In my opinion a great performance is something that not only has memorable moments, but something that has so many of these that in one’s mind they seamlessly flow into each other and you realize that what you remember is almost the entire show. This is the part of the performance that lives on – the memory of it. Bangarra Dance Theatre’s performance Mathinna, is one such unforgettable performance.
Originally inspired by the Thomas Bock portrait of a young Aboriginal girl in a red dress, Bangarra’s Mathinna tells the true story of the short, confusing and tragic life of the portrait’s subject. Born on Flinders Island in 1835, and adopted by Governor Sir John and Lady Franklin, Mathinna was alienated from her indigenous culture and thrust into Tasmania’s social aristocracy at an early age. Just a few years after her adoption, Governor and Lady Franklin moved from Tasmania, leaving Mathinna behind, and when she was twelve, she was sent to the Queen’s Orphan School. Leaving the school at 16, Mathinna went to live at the Aboriginal settlement at Oyster Cove. By age 21, she was selling her body for alcohol, and one night when drunk, fell into the water and drowned. Wherever she went she never fit in – she was an orphaned aboriginal with aristocratic upbringing; denied her true culture and abandoned by the culture she was forced into.
The opening moments of Bangarra’s Mathinna are inspired. Using a very thin spot, tightly focused on a rock downstage, the illusion is created of something much larger.
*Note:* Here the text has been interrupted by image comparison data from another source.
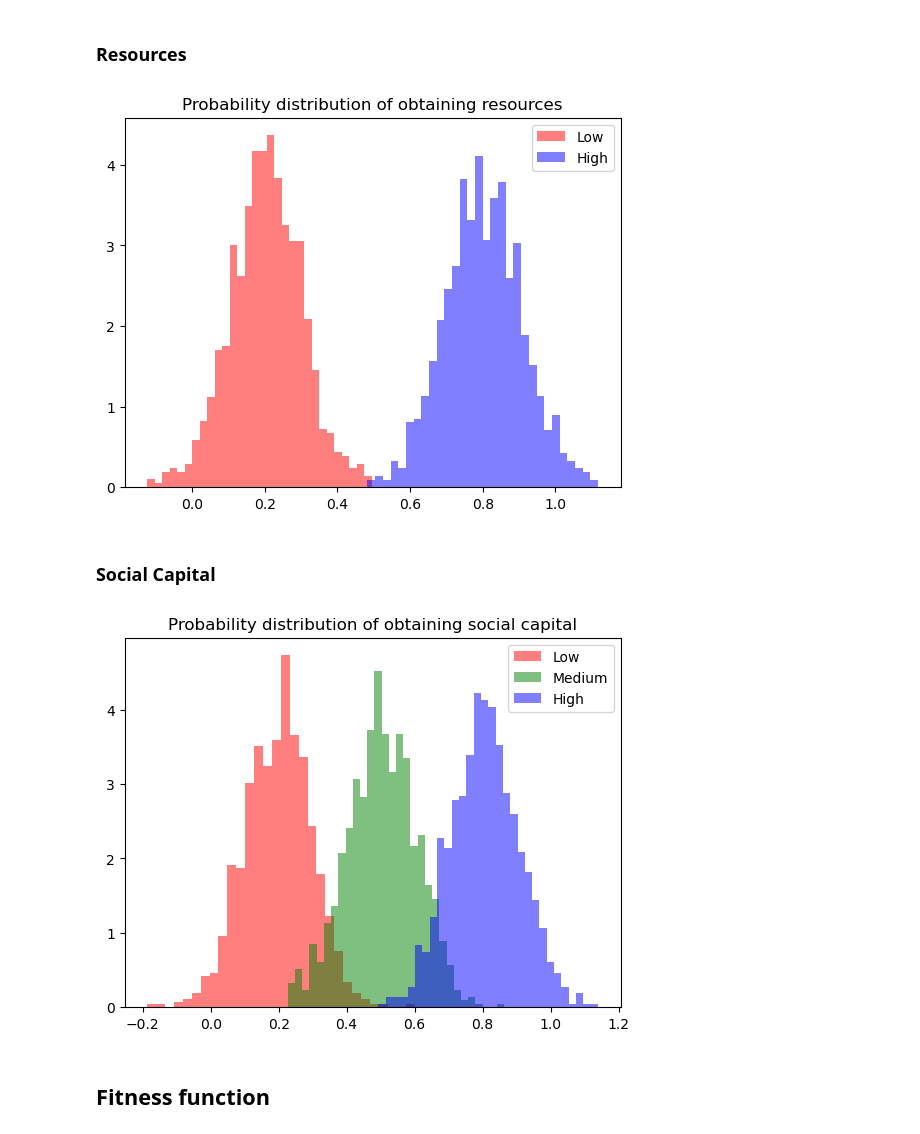
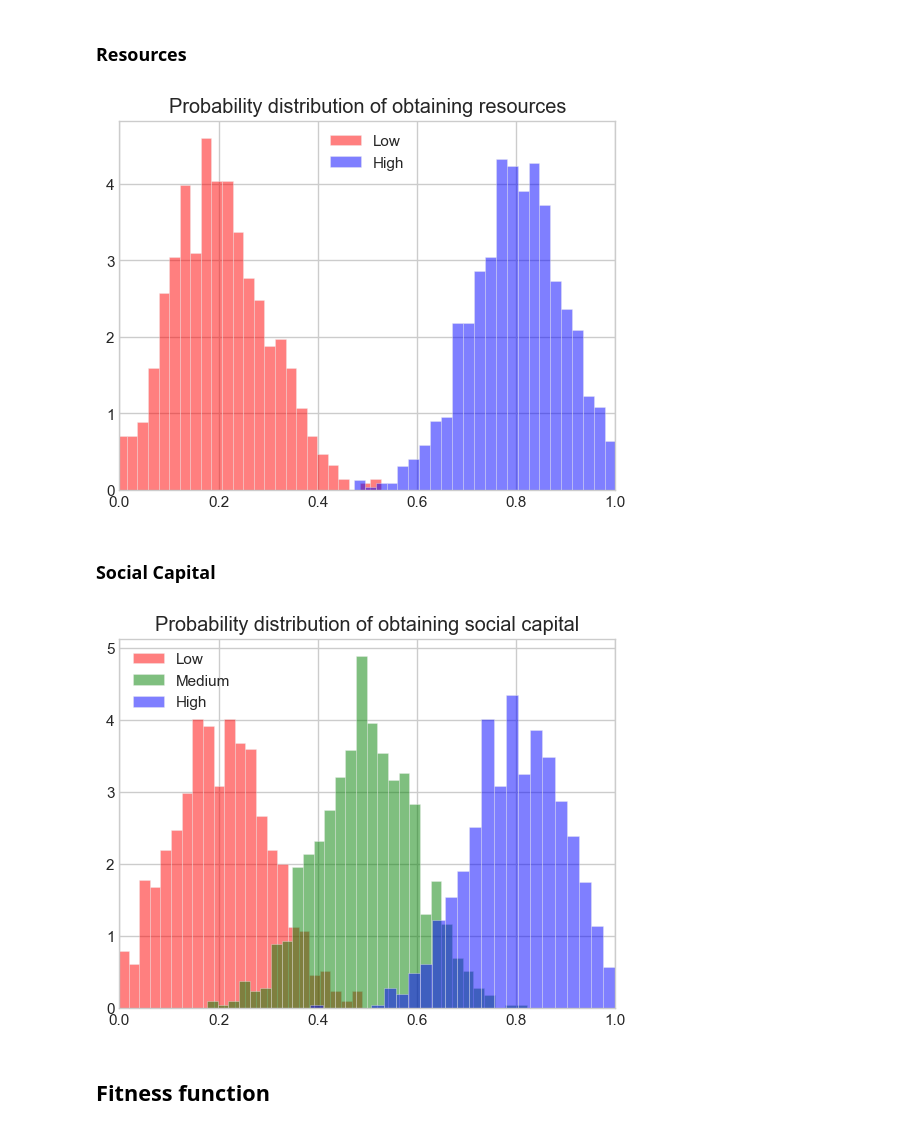
Before and after one commit to jismartin/kawesqarcoop, a Jupyter notebook: notebooks/kawesqar_coop.ipynb, the cells around one changed output. Drawn from its saved outputs; the diff is of its cells as text; code cells hidden in the pictures.

Commit message:
Update figures and other minor changes

```diff
--- a/notebooks/kawesqar_coop.ipynb
+++ b/notebooks/kawesqar_coop.ipynb
@@ -2,6 +2,11 @@
 import pandas as pd
 import numpy as np
 import matplotlib.pyplot as plt
+# %%
+import matplotlib as mpl
+plt.style.use('seaborn-v0_8-whitegrid')
+mpl.rcParams['font.family'] = 'sans-serif'
+mpl.rcParams['font.size'] = 10
 # %% [markdown]
 # Model functions
 # %% [markdown]
@@ -32,28 +39,32 @@ y_high=np.random.normal(mu_high,scale,1000)
 plt.hist(y_low,bins=30,density=True,color='red',alpha=0.5,label='Low')
 plt.hist(y_high,bins=30,density=True,color='blue',alpha=0.5,label='High')
 plt.title('Probability distribution of obtaining resources')
+plt.xlim(0,1)
 plt.legend()
+plt.savefig('../figures/probability_distribution_resources.svg', format='svg',bbox_inches='tight')
 plt.show()
 # %% [output]
-[figure, old version]
+[figure, new version]
 # %% [markdown]
 ### Social Capital
 # %%
 scale=0.1
 mu_low=0.2
 mu_medium=0.5
 mu_high=0.8
 y_low=np.random.normal(mu_low,scale,1000)
 y_medium=np.random.normal(mu_medium,scale,1000)
 y_high=np.random.normal(mu_high,scale,1000)
 plt.hist(y_low,bins=30,density=True,color='red',alpha=0.5,label='Low')
 plt.hist(y_medium,bins=30,density=True,color='green',alpha=0.5,label='Medium')
 plt.hist(y_high,bins=30,density=True,color='blue',alpha=0.5,label='High')
 plt.title('Probability distribution of obtaining social capital')
-plt.legend()
+plt.xlim(0,1)
+plt.legend(loc='upper left')
+plt.savefig('../figures/probability_distribution_social_capital.svg', format='svg',bbox_inches='tight')
 plt.show()
 # %% [output]
-[figure, old version]
+[figure, new version]
 # %% [markdown]
 ## Fitness function
 # %%
```
Also changed, not shown: parts of 1 cell of this notebook, 23 other files.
The illusion is magnified when a single hand slowly moves over and caresses the rock. A lithe man ripples over the rock’s surface, coming to standing, looking like giant god of old. More lights are brought up on a suspended tree branch upstage. Three, tightly curled bundles hang beneath the branch, like bats sleeping. As they unfold, the audience witnesses three men dance upside-down, hanging by their ankles, with such controlled, precise and organic movements that your jaw cannot help but drop. And this was just the beginning.
This incredible opening scene was perhaps the most abstract out of this rather literal performance, yet it was certainly not the only breathtaking moment. What followed was a swirl of colour: men dancing with spears, looms of red silk and frighteningly intense hair braiding, a beautiful waltz in brightly coloured gowns, and a tragic demise surrounded by liquid demons.
The choreography was varied and apt. While Stephen Page took on a literal representation of the story, he certainly did not limit the choreographic choices. Even in scenes where the story is quite easy to read, such as where Mathinna came from, his choreography still displayed a wide range of technique and complexity, with multiple dance sequences being performed simultaneously, and perfectly aligning with every nuance or spike in the music.
Lighting was used to great effect, not only in the opening scene, but also for example in the nursery room scene: the lighting alluding to one side of the stage where her aboriginal father waited, while at the same time setting a sense of forced hospitability and false brightness to the room. The set and props were relatively minimal but highly effective. All in all, great production value and intelligent direction.
Bangarra’s Mathinna is one of their best works yet.
Bangarra Dance Theatre
Venue: Playhouse, QPAC
Season: 29 May - 7 June
Times: Wednesday – Saturday, 7.30pm; Saturday 7 June at 2pm.
Tickets: $24.50 to $55
Bookings: 136 246 or qtix.com.au